Recorded data:

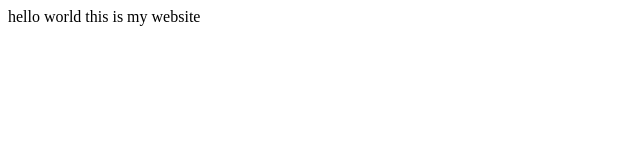
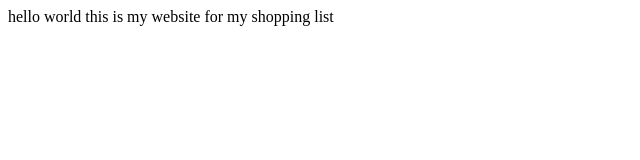
Before and after one commit to dga2102/Shopping-List, a plain HTML site: page index.html in a window 1280 px wide. Shown: the whole page, without its empty margins (0-640 px from the left). Drawn offline with Linux system fonts and the light colour scheme.

Commit message:
changed body of index.html code

```diff
--- a/index.html
+++ b/index.html
@@ -6,6 +6,6 @@
     <title>Document</title>
 </head>
 <body>
-    hello world this is my website
+    hello world this is my website for my shopping list
 </body>
 </html>
```
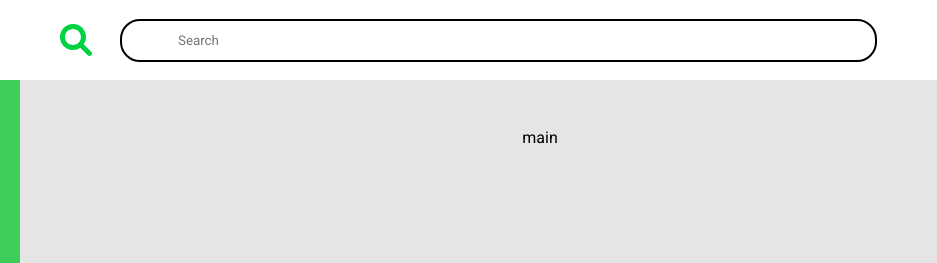
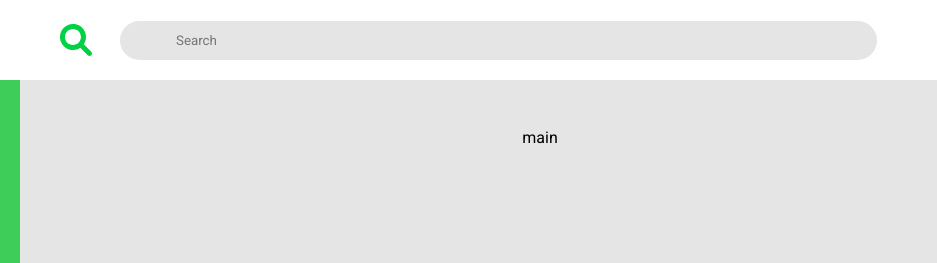
Before and after one commit to afchamis21/challenge-schneider, a plain HTML site: page index.html in a window 1280 px wide. Shown: the top 263 px of the page, 220-1157 px from the left. Drawn offline with Linux system fonts and the light colour scheme.

Commit message:
Atualizei header

```diff
--- a/styles/global.css
+++ b/styles/global.css
@@ -54,7 +54,8 @@ header > form > input {
   flex: 1;
   border-radius: 1.25rem;
   padding: 0.75rem 3.5rem;
-  border: 2px solid black;
+  border: 0;
+  background: var(--gray-bg);
 }
 
 header > form > button {
```
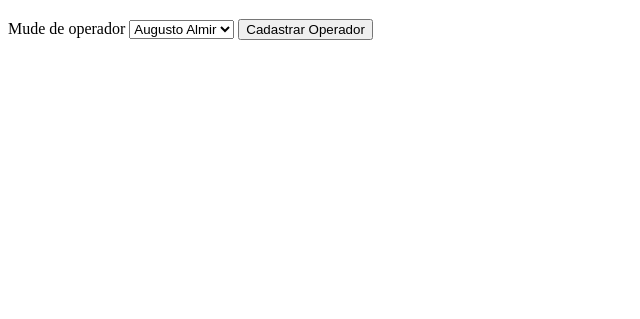
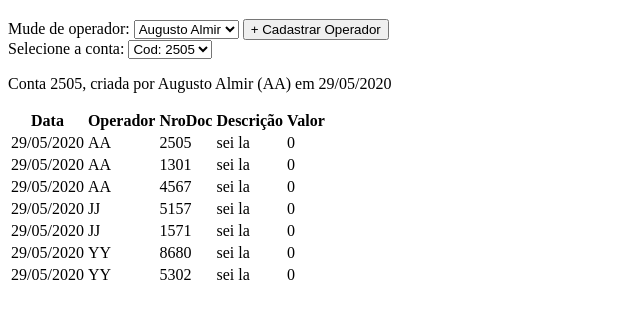
Before and after one commit to pucrs-gcs-2020-1/trabalho1-20201-andrei_group, a website: page src/index.html in a window 1280 px wide. Shown: the part 61-380 px from the top of the page, without its empty margins (0-640 px from the left). Drawn offline with Linux system fonts and the light colour scheme.

Commit message:
feat(table): Add table of content for accounts

```diff
--- a/src/index.html
+++ b/src/index.html
@@ -2,19 +2,37 @@
 <html>
 <head>
     <meta charset="UTF-8">
+    <script src="js/table.js" ></script>
+    <script src="js/account.js" ></script>
     <script src="js/initSetup.js" ></script>
     <script src="js/operatorState.js" ></script>
 </head>
 <body>
-    <script>
-    </script>
 
     <h1 id="welcome"> </h1>
 
-    <label for="operatorsSelection"> Mude de operador </label>
+    <label for="operatorsSelection"> Mude de operador: </label>
     <select onchange="changeOperator()" name="operatorsSelection" id="operatorsSelection">
     </select>
 
-    <button onclick="openNewOperatorDialog()"> Cadastrar Operador </button>
+    <button onclick="openNewOperatorDialog()"> + Cadastrar Operador </button>
+
+    <br/>
+
+    <label for="accountSelection"> Selecione a conta: </label>
+    <select onchange="changeAccount()" name="accountSelection" id="accountSelection">
+    </select>
+
+
+    <p id="accountMessage"></p>
+    <table id="content-table">
+        <tr>
+            <th>Data</th>
+            <th>Operador</th>
+            <th>NroDoc</th>
+            <th>Descrição</th>
+            <th>Valor</th>
+        </tr>
+    </table>
 </body>
 </html>
--- /dev/null
+++ b/src/js/account.js
@@ -0,0 +1,31 @@
+const buildAccount = (operator) => {
+
+    return {
+        id: intID(),
+        createdAt: new Date(),
+        createdBy: operator,
+        totalCash: 0.0,
+        transactions: [],
+        getDate() {
+            const date = this.createdAt;
+            const month = date.getMonth()+1
+            return `${date.getDate()}/${month  >= 10 ? month : `0${month}`}/${date.getFullYear()}`;
+        }
+    }
+}
+
+const intID = () => parseInt(Math.random() * (9999 - 1000) + 1000);
+
+const getAccountMessage = () => {
+    return document.getElementById('accountMessage');
+}
+
+const getSelectedAccount = () => {
+   const id = document.getElementById('accountSelection').value;
+   return ACCOUNTS.find(ac => ac.id === parseInt(id));
+}
+const changeAccount = () => {
+    const account = getSelectedAccount();
+    const message = getAccountMessage();
+    message.innerHTML = `Conta ${account.id}, criada por ${account.createdBy.name} (${account.createdBy.initials}) em ${account.getDate()}`
+}
--- a/src/js/initSetup.js
+++ b/src/js/initSetup.js
@@ -1,11 +1,17 @@
 const OPERATORS = [
-    { name: 'Augusto Almir', initials: 'AA' },
-    { name: 'José Jair', initials: 'JJ' },
-    { name: 'Yasmin Yagni', initials: 'YY' }
+    { id: 1, name: 'Augusto Almir', initials: 'AA' },
+    { id: 2, name: 'José Jair', initials: 'JJ' },
+    { id: 3, name: 'Yasmin Yagni', initials: 'YY' }
 ]
 
 const ACCOUNTS = [
-    {}
+    buildAccount(OPERATORS[0]),
+    buildAccount(OPERATORS[0]),
+    buildAccount(OPERATORS[0]),
+    buildAccount(OPERATORS[1]),
+    buildAccount(OPERATORS[1]),
+    buildAccount(OPERATORS[2]),
+    buildAccount(OPERATORS[2])
 ]
 
 const updateWelcomeMessage = (operator) => {
@@ -13,18 +19,29 @@ const updateWelcomeMessage = (operator) => {
     welcome.innerHTML = `Boas vindas, ${operator.name}`
 }
 
-const addToDropdown = (operator) => {
-    const operatorSelection = document.getElementById('operatorsSelection')
+const addToDropdown = (dropId, item, getItemText) => {
+    console.log(item);
+    const operatorSelection = document.getElementById(dropId)
     const opt = document.createElement('option');
 
-    opt.appendChild( document.createTextNode(operator.name) );
-    opt.value = OPERATORS.indexOf(operator)
+    opt.appendChild( document.createTextNode(getItemText()) );
+    opt.value = item.id
 
     operatorSelection.appendChild(opt);
 }
 
+
 setTimeout(() => {
-    OPERATORS.forEach(addToDropdown);
+    OPERATORS.forEach((op) => addToDropdown('operatorsSelection', op,  () => op.name));
+    ACCOUNTS.forEach((ac) => addToDropdown('accountSelection', ac, () => `Cod: ${ac.id}`));
     updateWelcomeMessage(OPERATORS[0]);
+    changeAccount();
 
-}, 100)
+    ACCOUNTS.forEach(ac => addRow({
+        date: ac.getDate(),
+        operatorInitials: ac.createdBy.initials,
+        nroDoc: ac.id,
+        description: 'sei la',
+        value: ac.totalCash
+    }))
+}, 10)
--- a/src/js/operatorState.js
+++ b/src/js/operatorState.js
@@ -25,5 +25,5 @@ const openNewOperatorDialog = () => {
 const addOperator = (operatorName) => {
     const operator = { name: operatorName, intials: getInitials(operatorName) }
     OPERATORS.push(operator);
-    addToDropdown(operator);
+    addToDropdown('operatorsSelection', operator, () => operator.name);
 }
--- /dev/null
+++ b/src/js/table.js
@@ -0,0 +1,22 @@
+
+
+const contentTable = () => {
+    return document.getElementById('content-table');
+}
+
+const buildCell = (row, index, value) => {
+    const cell = row.insertCell(index);
+    cell.innerHTML = value;
+    return cell;
+}
+
+const addRow = ({ date, operatorInitials, nroDoc, description, value }) => {
+    const table = contentTable();
+    const row = table.insertRow(table.rows.length);
+
+    buildCell(row, 0, date)
+    buildCell(row, 1, operatorInitials)
+    buildCell(row, 2, nroDoc)
+    buildCell(row, 3, description)
+    buildCell(row, 4, value)
+}
```
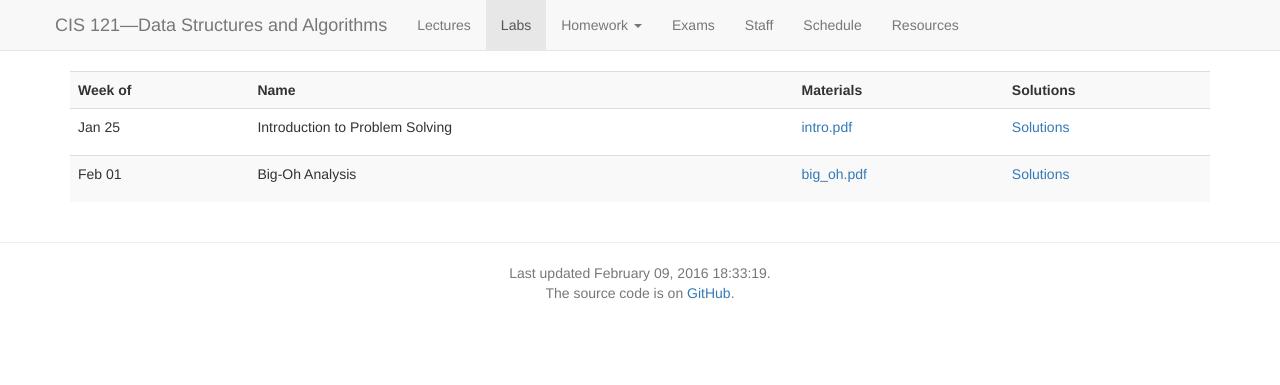
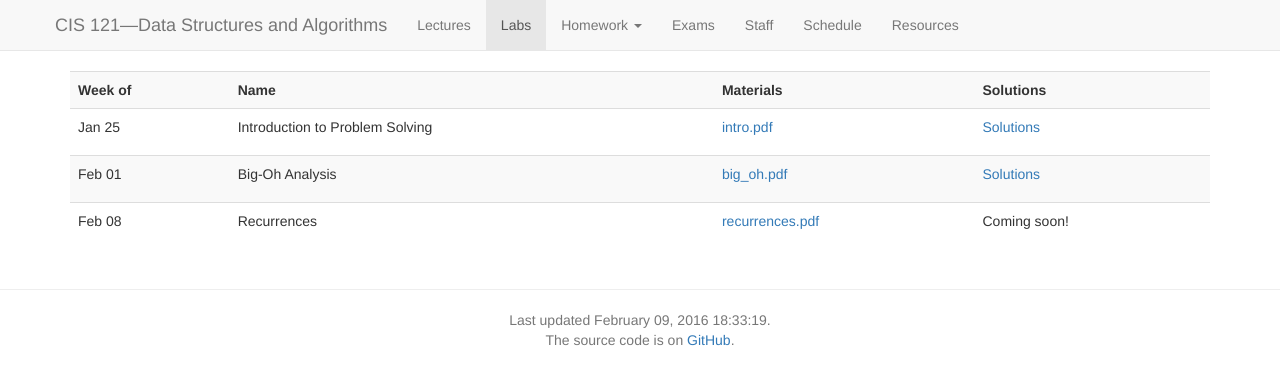
Before and after one commit to vikramkh/course-website-16fa, a Jekyll site: the page built from labs.md, in a window 1280 px wide. Shown: the top 385 px of the page. Built offline with Jekyll 4.4.1, drawn with Linux system fonts in a browser that asks for light colours; nearby versions of some CDN libraries.

Commit message:
added recurrences lab to course website

```diff
--- a/_data/labs.yaml
+++ b/_data/labs.yaml
@@ -9,3 +9,8 @@
   link_name: big_oh.pdf
   link: content/labs/big_oh/big_oh.pdf
   solutions_link: protected_content/labs/big_oh/big_oh_sols.pdf
+
+- date: 2016-02-08
+  name: Recurrences
+  link_name: recurrences.pdf
+  link: content/labs/recurrences/recurrences.pdf
```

• Task details: Each line above with the word "value" needs to be copied.

• Output of the task:
+   const id = document.getElementById('accountSelection').value;
-    opt.value = OPERATORS.indexOf(operator)
+    opt.value = item.id
+        value: ac.totalCash
+const buildCell = (row, index, value) => {
+    cell.innerHTML = value;
+const addRow = ({ date, operatorInitials, nroDoc, description, value }) => {
+    buildCell(row, 4, value)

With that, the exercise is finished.